How many of you are wondering why I am showing a picture of a gentleman’s feet at the voting booth? Or better yet, what do feet have to do with an election? It is okay to scratch your head and wonder how I am going to tie the title and the picture together.
Those feet belong to my son who turned eighteen in October. He is voting for the first time. But just not any election, but one that will make history for our nation whether we elect the first African American president or first woman vice president. Either way, it is historic. And he was part of that decision.
It was important to my husband and me that “Son” registered to vote and became a responsible American. We talked about the election at the dinner table many a night listening to what my children had learned at school. In the end, he formed his own opinion and decided to vote for one of the candidates. I don’t want to share who he decided to vote for since this article is not a political debate or discussion.
The day of the election, I took him from his last period class which was study hall to vote. The polls were not busy in the middle of the day.
With every first from walking, riding a bike, to his first soccer game, I have been there with a camera. This day was no different. It signified his responsibilities as an adult and as an American. I told the pollsters that it was his first time voting. They seemed really unimpressed, nor gave him words of praise for coming out to vote at such a young age. (I don’t recall voting at 18 or remember when I did vote the first time. )
I took a picture of him signing his name which came out slightly blurry since my flash would not work. Then I took one of him entering the voting booth. People were looking at me as if I had a screw loose. They obviously did not get the importance of a young man voting for the first time. At one point, I saw one of the women volunteers roll her eyes. How jaded we have become. It wasn’t like I was holding up the line since only a few people were there and there were four booths.

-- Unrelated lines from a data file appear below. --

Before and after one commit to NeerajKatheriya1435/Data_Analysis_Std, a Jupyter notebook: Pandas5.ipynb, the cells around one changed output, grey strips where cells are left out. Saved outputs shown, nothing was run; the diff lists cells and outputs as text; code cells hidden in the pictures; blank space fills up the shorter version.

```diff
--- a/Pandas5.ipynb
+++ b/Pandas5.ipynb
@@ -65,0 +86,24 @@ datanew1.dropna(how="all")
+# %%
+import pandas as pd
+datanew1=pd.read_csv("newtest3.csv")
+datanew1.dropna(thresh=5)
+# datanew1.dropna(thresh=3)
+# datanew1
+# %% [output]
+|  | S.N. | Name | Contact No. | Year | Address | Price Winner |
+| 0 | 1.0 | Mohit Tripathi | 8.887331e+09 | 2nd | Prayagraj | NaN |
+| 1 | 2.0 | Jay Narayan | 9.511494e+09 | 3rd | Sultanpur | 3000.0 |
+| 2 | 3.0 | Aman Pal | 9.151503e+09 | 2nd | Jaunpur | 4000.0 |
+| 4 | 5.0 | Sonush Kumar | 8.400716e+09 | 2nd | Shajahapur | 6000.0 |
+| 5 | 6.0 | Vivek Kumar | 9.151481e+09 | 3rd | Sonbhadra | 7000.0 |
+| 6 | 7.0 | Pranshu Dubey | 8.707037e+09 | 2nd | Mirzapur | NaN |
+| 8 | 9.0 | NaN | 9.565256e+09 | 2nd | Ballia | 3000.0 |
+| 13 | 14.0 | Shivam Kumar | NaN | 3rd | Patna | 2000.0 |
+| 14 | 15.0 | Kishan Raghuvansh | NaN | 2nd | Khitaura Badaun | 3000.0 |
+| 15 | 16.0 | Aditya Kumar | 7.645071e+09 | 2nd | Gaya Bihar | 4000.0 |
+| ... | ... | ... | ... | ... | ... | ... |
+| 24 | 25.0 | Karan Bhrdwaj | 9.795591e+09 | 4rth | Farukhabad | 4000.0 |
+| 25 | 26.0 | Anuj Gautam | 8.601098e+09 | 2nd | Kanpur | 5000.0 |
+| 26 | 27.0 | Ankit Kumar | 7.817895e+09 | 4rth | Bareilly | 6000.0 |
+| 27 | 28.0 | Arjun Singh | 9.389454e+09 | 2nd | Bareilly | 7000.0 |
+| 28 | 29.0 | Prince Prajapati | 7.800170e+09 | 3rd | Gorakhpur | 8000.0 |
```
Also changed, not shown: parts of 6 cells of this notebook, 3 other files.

A couple came in and were signing in and stopped to watch me take the pictures. The woman gave me a funny look as if to say “what is the big deal” but the husband was more upbeat about it, thinking it was great.
Son was so cute walking into the polling booth not knowing what to do or who to hand his ticket too. I never prepared him for what he would see. I guess in high school, they don’t see what a voting booth looks like. I forgot to show him the mock voting booth slip you get in the mail so you know what to expect when you get to the voting booth.

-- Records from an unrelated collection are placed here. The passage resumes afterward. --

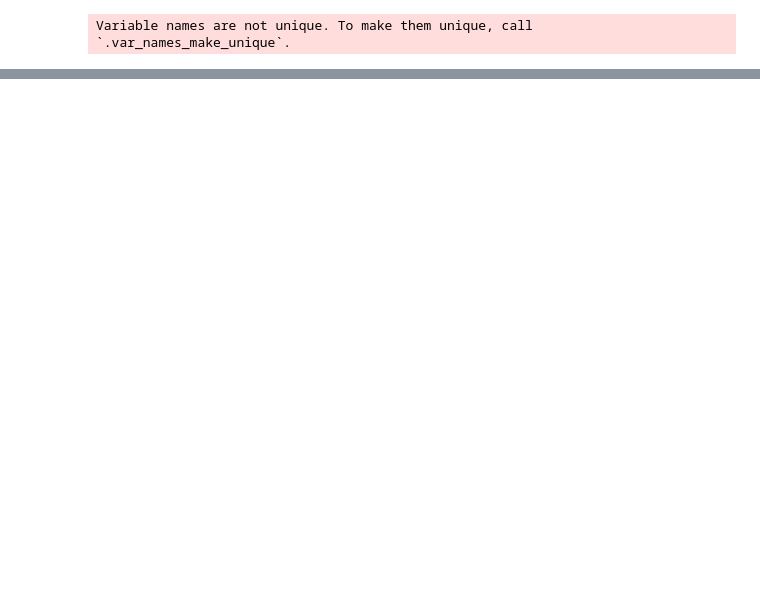
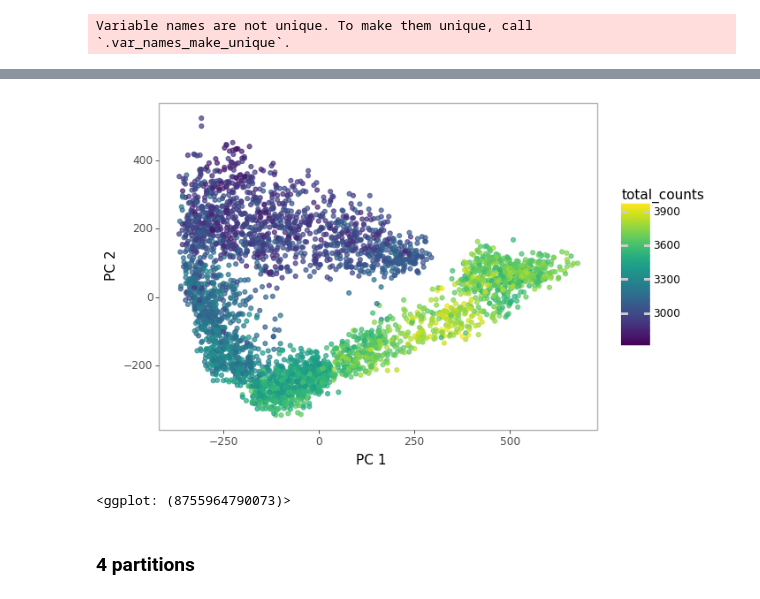
Before and after one commit to csgroen/scycle_notebooks, a Jupyter notebook: NormalizeByPartition_test.ipynb, the cells around one changed output, grey strips where cells are left out. Cells and saved outputs as stored; diff of their text form; code cells hidden in the pictures; blank space fills up the shorter version.

```diff
--- a/NormalizeByPartition_test.ipynb
+++ b/NormalizeByPartition_test.ipynb
@@ -194,0 +188,5 @@ cc.pl.scatter_projection(sces_raw)
+# %%
+#-- Re-normalize
+sces10 = sces_raw.copy()
+cc.tl.principal_circle(sces, n_nodes = 10)
+renormalize_by_partition(sces10, sces)
@@ -194,0 +236,8 @@ cc.pl.scatter_projection(sces_raw)
+# %%
+#-- After renormalization
+cc.pl.scatter_projection(sces10)
+# %% [output]
+[figure, added]
+<ggplot: (8755964790073)>
+# %% [markdown]
+### 4 partitions
```
Also changed, not shown: parts of 17 cells of this notebook.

He basically voted for the a presidential candidate and a few other choices. He told me he did not know about any of the other candidates running for the senate, sheriff, etc. and was not comfortable voting for any of them. I am ashamed to say I did not know much about some of the candidates and just voted the party line.
I was a proud mama today. Big old peacock, you could say. You know the slogan take your daughters to vote. Well, I took my adult son to vote! I sent the pictures of him at the polling booth to my immediate family since I was so proud of him wanting to vote.

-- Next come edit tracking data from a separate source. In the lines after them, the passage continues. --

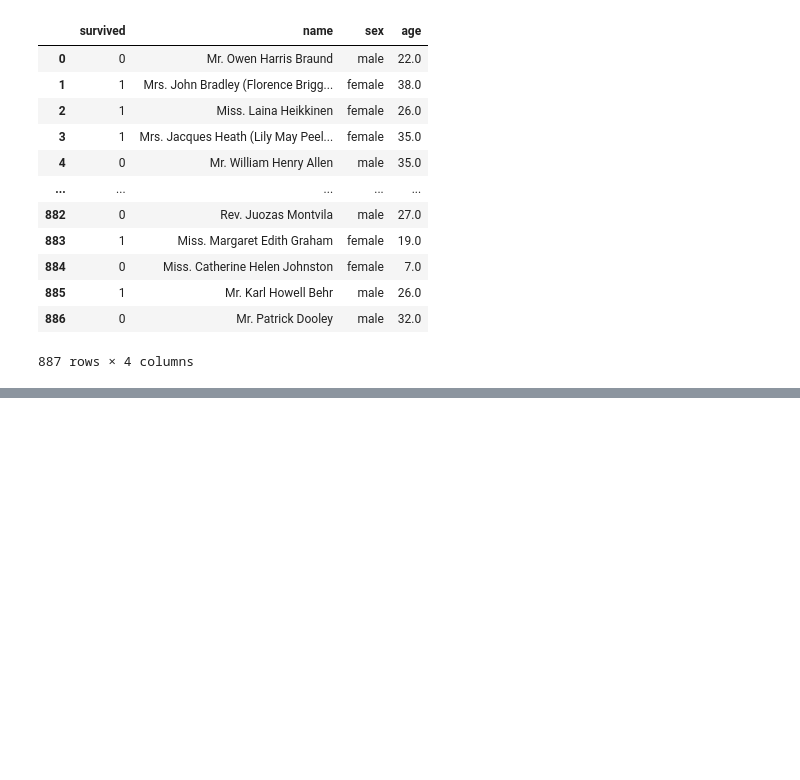
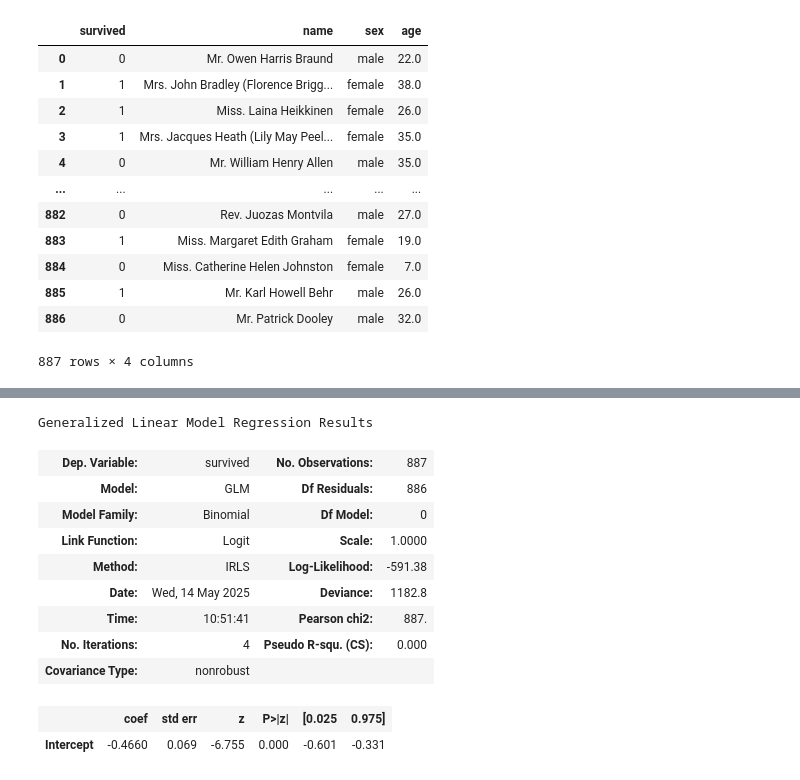
Before and after one commit to AlexTmbMifi/ML-Projects.-Statistics, a Jupyter notebook: LogisticRegression.ipynb, the cells around one changed output, grey strips where cells are left out. Drawn from its saved outputs; the diff is of its cells as text; code cells hidden in the pictures; blank space fills up the shorter version.

```diff
--- a/LogisticRegression.ipynb
+++ b/LogisticRegression.ipynb
@@ -83,3 +83,20 @@ Generalized Linear Model Regression Results
 | Covariance Type: | nonrobust |  |  |
 |  | coef | std err | z | P>|z| | [0.025 | 0.975] |
 | Intercept | -0.4660 | 0.069 | -6.755 | 0.000 | -0.601 | -0.331 |
+# %%
+glmm_binom2 = smf.glm('survived ~ 1', data = df, family = sm.families.Binomial())
+model = glmm_binom2.fit()
+model.summary()
+# %% [output]
+Generalized Linear Model Regression Results
+| Dep. Variable: | survived | No. Observations: | 887 |
+| Model: | GLM | Df Residuals: | 886 |
+| Model Family: | Binomial | Df Model: | 0 |
+| Link Function: | Logit | Scale: | 1.0000 |
+| Method: | IRLS | Log-Likelihood: | -591.38 |
+| Date: | Wed, 14 May 2025 | Deviance: | 1182.8 |
+| Time: | 10:51:41 | Pearson chi2: | 887. |
+| No. Iterations: | 4 | Pseudo R-squ. (CS): | 0.000 |
+| Covariance Type: | nonrobust |  |  |
+|  | coef | std err | z | P>|z| | [0.025 | 0.975] |
+| Intercept | -0.4660 | 0.069 | -6.755 | 0.000 | -0.601 | -0.331 |
```
Also changed, not shown: parts of 6 cells of this notebook.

What made me sad though? Eighteen years has flown by like a snap of the finger. He will be heading off to college next year, and I can’t stop the clock.
It was only yesterday, he ate peas for the first time, said his first words, and lost his first tooth. Or cried countless of times when things did not go his way or other children had hurt his feelings, and I was helpless to make his world safe. Sharing in moments when he was so proud of himself for doing a job well done or playing the best he could in a sport game. This all was yesterday.
Each year has been full of soccer games, plays, birthday parties, and endless school events. One year seems to merge into the next. And over the years, we have added to our family so each child (especially him) seemed to get a little less attention since the younger ones needed more.
Since he is the oldest, he became a parent to his younger siblings and he has been invaluable to me. He is the piped piper and the others follow. We talk endlessly about what is going on in his world and I am glad he feels comfortable to tell me about his life. I am sure I am only hearing the tip of the iceberg since no child tells their parents everything.